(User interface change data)
::::::::

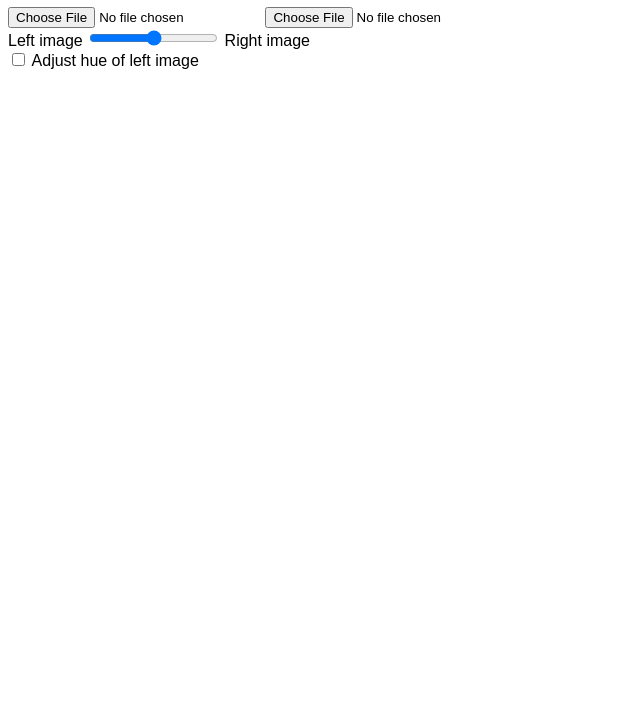
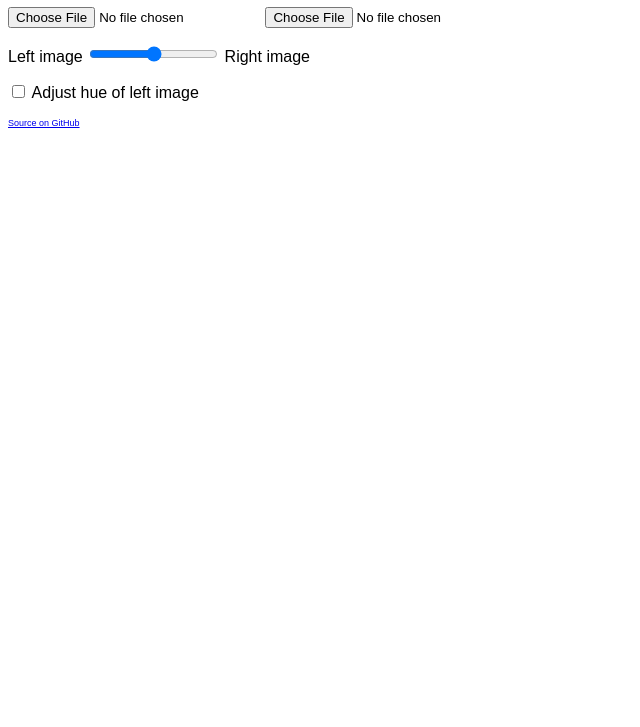
Before and after one commit to dtchepak/html-image-diff, a plain HTML site: page index.html in a window 1280 px wide. Shown: the part 73-800 px from the top of the page, without its empty margins (0-640 px from the left). Drawn offline with Linux system fonts and the light colour scheme.

Commit message:
Add link to source on GitHub

```diff
--- a/index.html
+++ b/index.html
@@ -47,16 +47,16 @@ window.onload = function() {
         <h1>Image diff</h1>
 
         <div id="settings">
+            <p>
             <input type="file" id="file1" accept="image/png, image/jpeg" />
             <input type="file" id="file2" accept="image/png, image/jpeg" />
-        </div>
-
-        <div>
-            <div>Left image <input type="range" id="opacitySlider" /> Right image</div>
-            <div>
+            </p>
+            <p>Left image <input type="range" id="opacitySlider" /> Right image</p>
+            <p>
                 <input type="checkbox" id="colouriseOriginal" name="colouriseOriginal" />
                 <label for="colouriseOriginal">Adjust hue of left image</label>
-            </div>
+            </p>
+            <p style="font-size: xx-small;"><a href="https://github.com/dtchepak/html-image-diff">Source on GitHub</a></p>
         </div>
 
         <div id="imageContainer" style="position: relative">
```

::::::::

§ **WHAT YOU HAVE TO DO**
Tally the lines in the records above that contain the string "jpeg" and report only the tally.

§ **TASK RESULT**
2